Kenya Re Managing Director Jadiah Mwarania. 14/06/2016. Photo by WILLIS AWANDU
Reinsurance companies say they have little to smile about in the wake of the new marine insurance law.
This is because the law, contained in Section 20 of the Insurance Act that makes it mandatory for local cargo importers to insure their goods with local insurance companies, has no provision compelling firms to re-insure marine cargo with local reinsurance companies.
Kenya Reinsurance Corporation (Kenya Re) Chief Executive Jadiah Mwarania said the main beneficiaries of the law are insurance firms.
“We have three re-insurance companies operating in Kenya today. There is nothing much for us to reap from the windfall expected when this law is fully entrenched. The law has little room to make it mandatory for underwriters benefiting from marine premiums to re-insure that risk,” said Mr Mwarania in an interview.
William Kiema, an Association of Kenya Insurers (AKI) official, also expressed similar sentiments, saying re-insurance companies should not expect to reap much from the law.
“For an insurance company to re-insure marine cargo, the risk must be too big for it to insure it alone. Marine cargo insurance has had a very slow uptake and reinsurance companies are yet to have its benefits spill over to them so far,” said Mr Kiema.
A 2016 industry performance report by the Insurance Regulatory Authority (IRA) released on Friday shows that reinsurance business in Kenya is shrinking and reinsurance companies ought to think out of the box if they are to survive.
The premiums reported by re-insurers by the end of last year amounted to Sh17.6 billion compared to Sh18.4 billion reported by the end of 2015.
This represents a decline of 4.3 per cent during the same period the previous year. Mr Kiema said AKI would announce the total dividend that insurance companies have reaped by the end of June this year since so far, little has been recorded.
In another development, Kenya Re has announced plans to join the vibrant Takaful insurance market segment by setting up a new office in Sudan.
The re-insurer targets Islamic markets in Somalia, Sudan, Ethiopia, and Eritrea in an attempt to expand its scope into new frontiers.

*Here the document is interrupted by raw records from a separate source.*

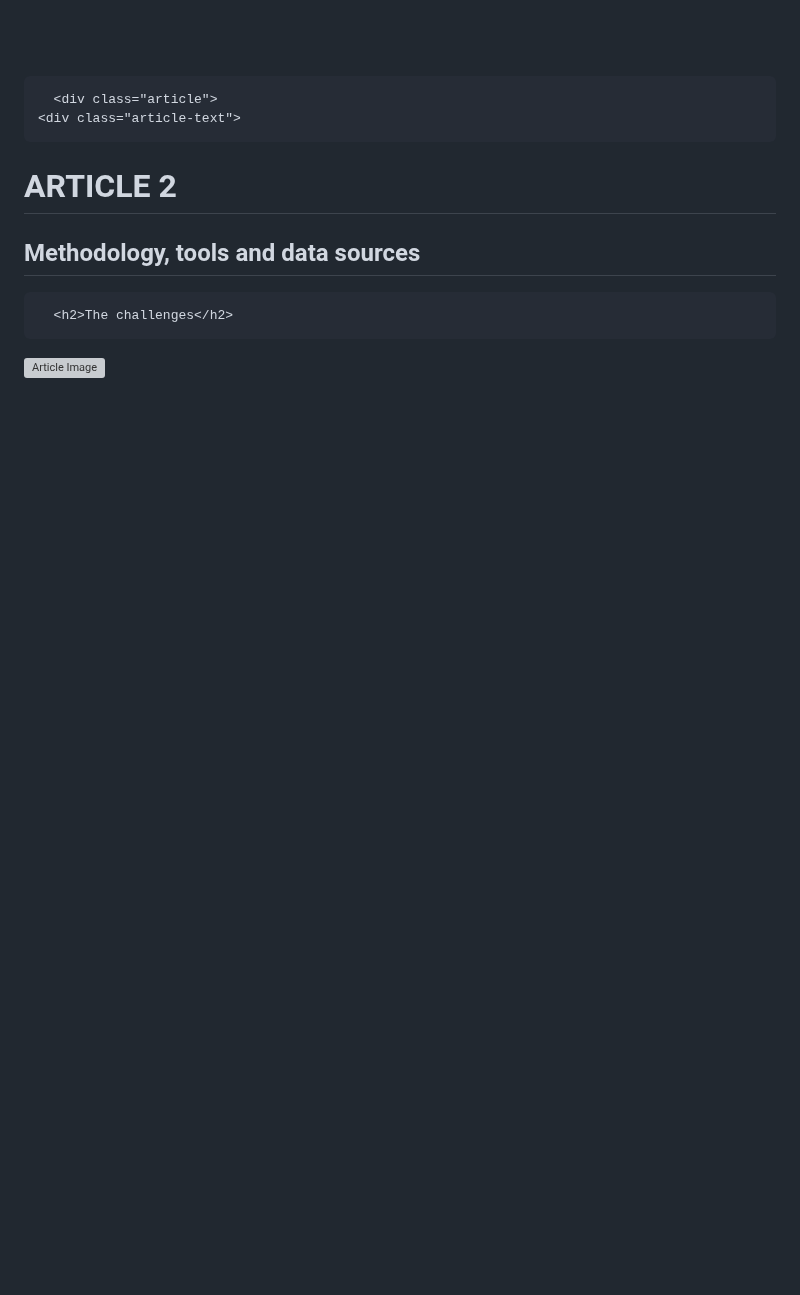
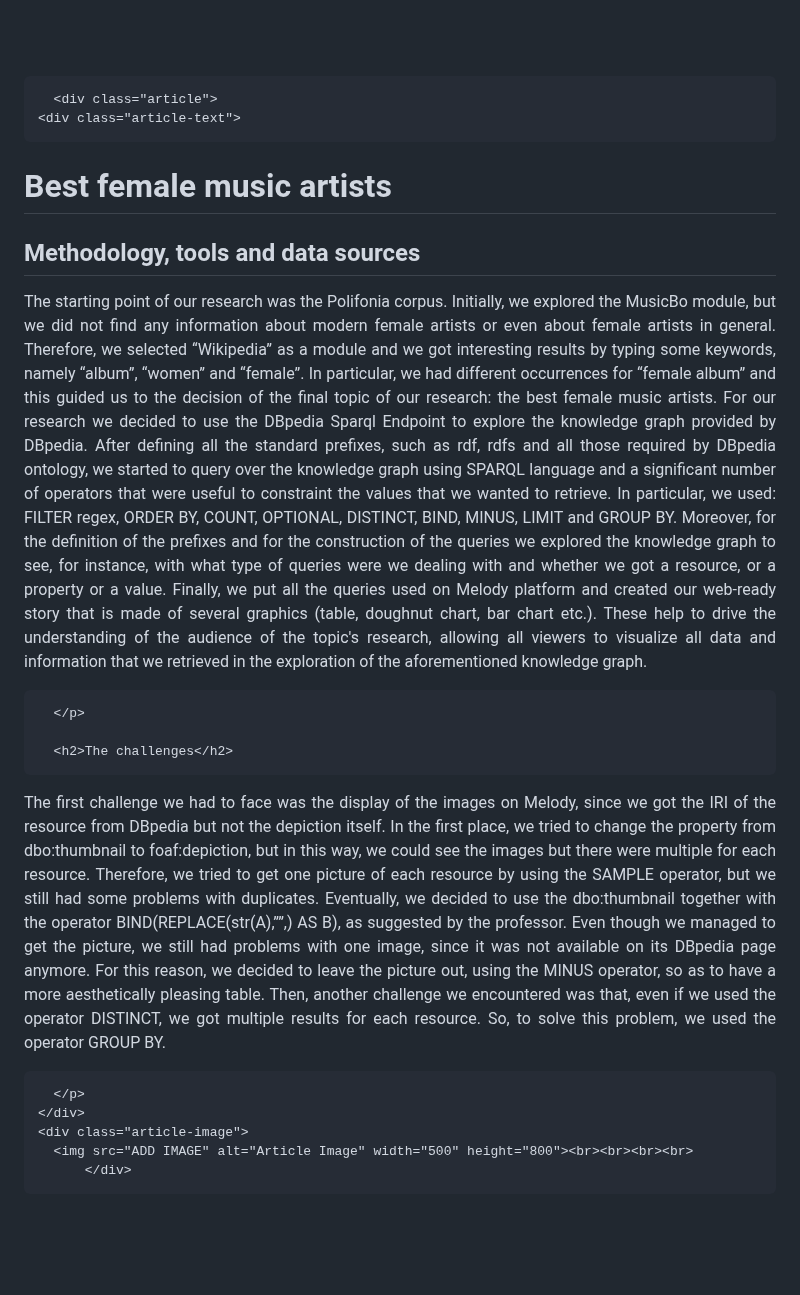
Before and after one commit to elenamaurizzi/report, a Markdown page: README.md, the part around the change. Rendered like a GitHub page; blank space fills up the shorter version; grey boxes are pictures that could not be loaded.

```diff
--- a/README.md
+++ b/README.md
@@ -219,13 +219,19 @@ footer {
 
       <div class="article">
     <div class="article-text">
-  <h1><span style="font-family:'Times New Roman', Times, serif; color:black">ARTICLE 2</span></h1>
+  <h1><span style="font-family:'Times New Roman', Times, serif; color:black">Best female music artists</span></h1>
 <h2>Methodology, tools and data sources</h2>
-    <p align="justify">
+    <p align="justify">    The starting point of our research was the Polifonia corpus. Initially, we explored the MusicBo module, but we did not find any information about modern female artists or even about female artists in general. Therefore, we selected “Wikipedia” as a module and we got interesting results by typing some keywords, namely “album”, “women” and “female”. In particular, we had different occurrences for “female album” and this guided us to the decision of the final topic of our research: the best female music artists.
+For our research we decided to use the DBpedia Sparql Endpoint to explore the knowledge graph provided by DBpedia. After defining all the standard prefixes, such as rdf, rdfs and all those required by DBpedia ontology, we started to query over the knowledge graph using SPARQL language and a significant number of operators that were useful to constraint the values that we wanted to retrieve. In particular, we used: FILTER regex, ORDER BY, COUNT, OPTIONAL, DISTINCT, BIND, MINUS, LIMIT and GROUP BY.
+Moreover, for the definition of the prefixes and for the construction of the queries we explored the knowledge graph to see, for instance, with what type of queries were we dealing with and whether we got a resource, or a property or a value.
+Finally, we put all the queries used on Melody platform and created our web-ready story that is made of several graphics (table, doughnut chart, bar chart etc.). These help to drive the understanding of the audience of the topic's research, allowing all viewers to visualize all data and information that we retrieved in the exploration of the aforementioned knowledge graph.
+
       </p>
 
       <h2>The challenges</h2>
-<p align="justify">
+<p align="justify"> The first challenge we had to face was the display of the images on Melody, since we got the IRI of the resource from DBpedia but not the depiction itself. In the first place, we tried to change the property from dbo:thumbnail to foaf:depiction, but in this way, we could see the images but there were multiple for each resource. Therefore, we tried to get one picture of each resource by using the SAMPLE operator, but we still had some problems with duplicates. Eventually, we decided to use the dbo:thumbnail together with the operator BIND(REPLACE(str(A),””,) AS B), as suggested by the professor. Even though we managed to get the picture, we still had problems with one image, since it was not available on its DBpedia page anymore. For this reason, we decided to leave the picture out, using the MINUS operator, so as to have a more aesthetically pleasing table.
+Then, another challenge we encountered was that, even if we used the operator DISTINCT, we got multiple results for each resource. So, to solve this problem, we used the operator GROUP BY.
+
       </p>
     </div>
     <div class="article-image">
```
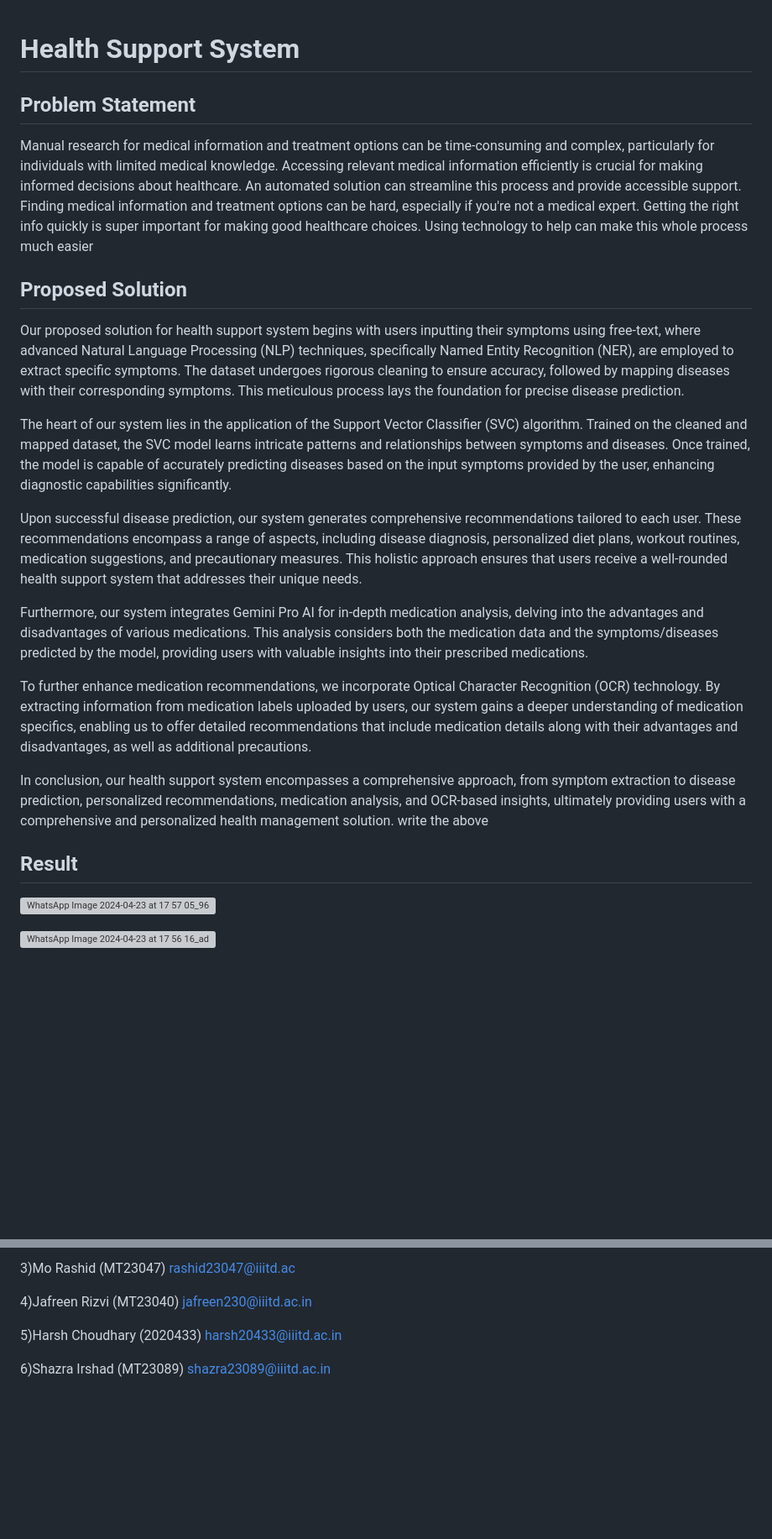
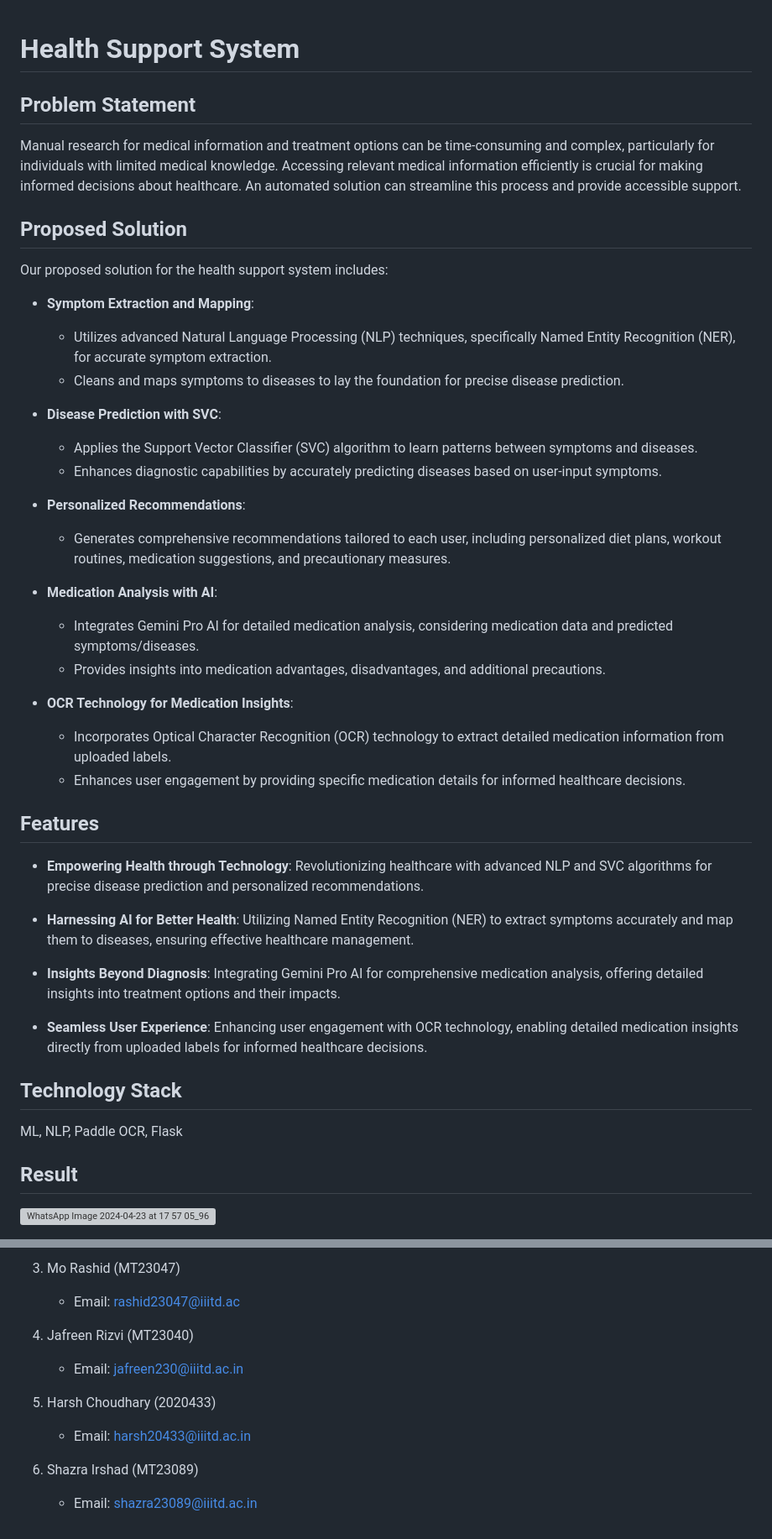
Before and after one commit to prakhar1302/IR_Project, a Markdown page: README.md, 2 parts joined by grey strips. Shown at 84% size. GitHub-like rendering; blank space fills up the shorter version; grey boxes are pictures that could not be loaded.

```diff
--- a/README.md
+++ b/README.md
@@ -1,21 +1,42 @@
 # Health Support System
+
 ## Problem Statement
 Manual research for medical information and treatment options can be time-consuming and complex, particularly for individuals with limited medical knowledge. Accessing relevant medical information efficiently is crucial for making informed decisions about healthcare. An automated solution can streamline this process and provide accessible support.
-Finding medical information and treatment options can be hard, especially if you're not a medical expert. Getting the right info quickly is super important for making good healthcare choices. Using technology to help can make this whole process much easier
+
 ## Proposed Solution
-Our proposed solution for health support system begins with users inputting their symptoms using free-text, where advanced Natural Language Processing (NLP) techniques, specifically Named Entity Recognition (NER), are employed to extract specific symptoms. The dataset undergoes rigorous cleaning to ensure accuracy, followed by mapping diseases with their corresponding symptoms. This meticulous process lays the foundation for precise disease prediction.
+Our proposed solution for the health support system includes:
 
-The heart of our system lies in the application of the Support Vector Classifier (SVC) algorithm. Trained on the cleaned and mapped dataset, the SVC model learns intricate patterns and relationships between symptoms and diseases. Once trained, the model is capable of accurately predicting diseases based on the input symptoms provided by the user, enhancing diagnostic capabilities significantly.
+- **Symptom Extraction and Mapping**:
+  - Utilizes advanced Natural Language Processing (NLP) techniques, specifically Named Entity Recognition (NER), for accurate symptom extraction.
+  - Cleans and maps symptoms to diseases to lay the foundation for precise disease prediction.
 
-Upon successful disease prediction, our system generates comprehensive recommendations tailored to each user. These recommendations encompass a range of aspects, including disease diagnosis, personalized diet plans, workout routines, medication suggestions, and precautionary measures. This holistic approach ensures that users receive a well-rounded health support system that addresses their unique needs.
+- **Disease Prediction with SVC**:
+  - Applies the Support Vector Classifier (SVC) algorithm to learn patterns between symptoms and diseases.
+  - Enhances diagnostic capabilities by accurately predicting diseases based on user-input symptoms.
 
-Furthermore, our system integrates Gemini Pro AI for in-depth medication analysis, delving into the advantages and disadvantages of various medications. This analysis considers both the medication data and the symptoms/diseases predicted by the model, providing users with valuable insights into their prescribed medications.
+- **Personalized Recommendations**:
+  - Generates comprehensive recommendations tailored to each user, including personalized diet plans, workout routines, medication suggestions, and precautionary measures.
 
-To further enhance medication recommendations, we incorporate Optical Character Recognition (OCR) technology. By extracting information from medication labels uploaded by users, our system gains a deeper understanding of medication specifics, enabling us to offer detailed recommendations that include medication details along with their advantages and disadvantages, as well as additional precautions.
+- **Medication Analysis with AI**:
+  - Integrates Gemini Pro AI for detailed medication analysis, considering medication data and predicted symptoms/diseases.
+  - Provides insights into medication advantages, disadvantages, and additional precautions.
 
-In conclusion, our health support system encompasses a comprehensive approach, from symptom extraction to disease prediction, personalized recommendations, medication analysis, and OCR-based insights, ultimately providing users with a comprehensive and personalized health management solution.
-write the above
- ## Result
- ![WhatsApp Image 2024-04-23 at 17 57 05_960a403f](https://github.com/prakhar1302/IR_Project/assets/142145465/d71f83b1-77b3-4e3b-bb1c-a73203b14ef9)
+- **OCR Technology for Medication Insights**:
+  - Incorporates Optical Character Recognition (OCR) technology to extract detailed medication information from uploaded labels.
+  - Enhances user engagement by providing specific medication details for informed healthcare decisions.
 
- ![WhatsApp Image 2024-04-23 at 17 56 16_adae2129](https://github.com/prakhar1302/IR_Project/assets/142145465/8ff0975f-7fcd-4c1d-a990-0447b1abd49f)
+## Features
+- **Empowering Health through Technology**: Revolutionizing healthcare with advanced NLP and SVC algorithms for precise disease prediction and personalized recommendations.
+
+- **Harnessing AI for Better Health**: Utilizing Named Entity Recognition (NER) to extract symptoms accurately and map them to diseases, ensuring effective healthcare management.
+
+- **Insights Beyond Diagnosis**: Integrating Gemini Pro AI for comprehensive medication analysis, offering detailed insights into treatment options and their impacts.
+
+- **Seamless User Experience**: Enhancing user engagement with OCR technology, enabling detailed medication insights directly from uploaded labels for informed healthcare decisions.
+
+## Technology Stack
+ML, NLP, Paddle OCR, Flask
+
+## Result
+![WhatsApp Image 2024-04-23 at 17 57 05_960a403f](https://github.com/prakhar1302/IR_Project/assets/142145465/d71f83b1-77b3-4e3b-bb1c-a73203b14ef9)
+
@@ -30,12 +52,12 @@ prakhar23012@iiitd.ac.in </br>
 
-3)Mo Rashid (MT23047)
-rashid23047@iiitd.ac
+3. Mo Rashid (MT23047)
+   - Email: rashid23047@iiitd.ac
 
-4)Jafreen Rizvi (MT23040)
-jafreen230@iiitd.ac.in
+4. Jafreen Rizvi (MT23040)
+   - Email: jafreen230@iiitd.ac.in
 
-5)Harsh Choudhary (2020433)
-harsh20433@iiitd.ac.in
+5. Harsh Choudhary (2020433)
+   - Email: harsh20433@iiitd.ac.in
 
-6)Shazra Irshad (MT23089)
-shazra23089@iiitd.ac.in
+6. Shazra Irshad (MT23089)
+   - Email: shazra23089@iiitd.ac.in
```
Also changed, not shown: other parts of README.md (+6 -5 lines).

“Last year we opened an office in Zambia, which is supposed to cater for the southern Africa region – Botswana, Mozambique, Lesotho, and Namibia. We had opened another in Nigeria to cater for West Africa,” said Mr Mwarania.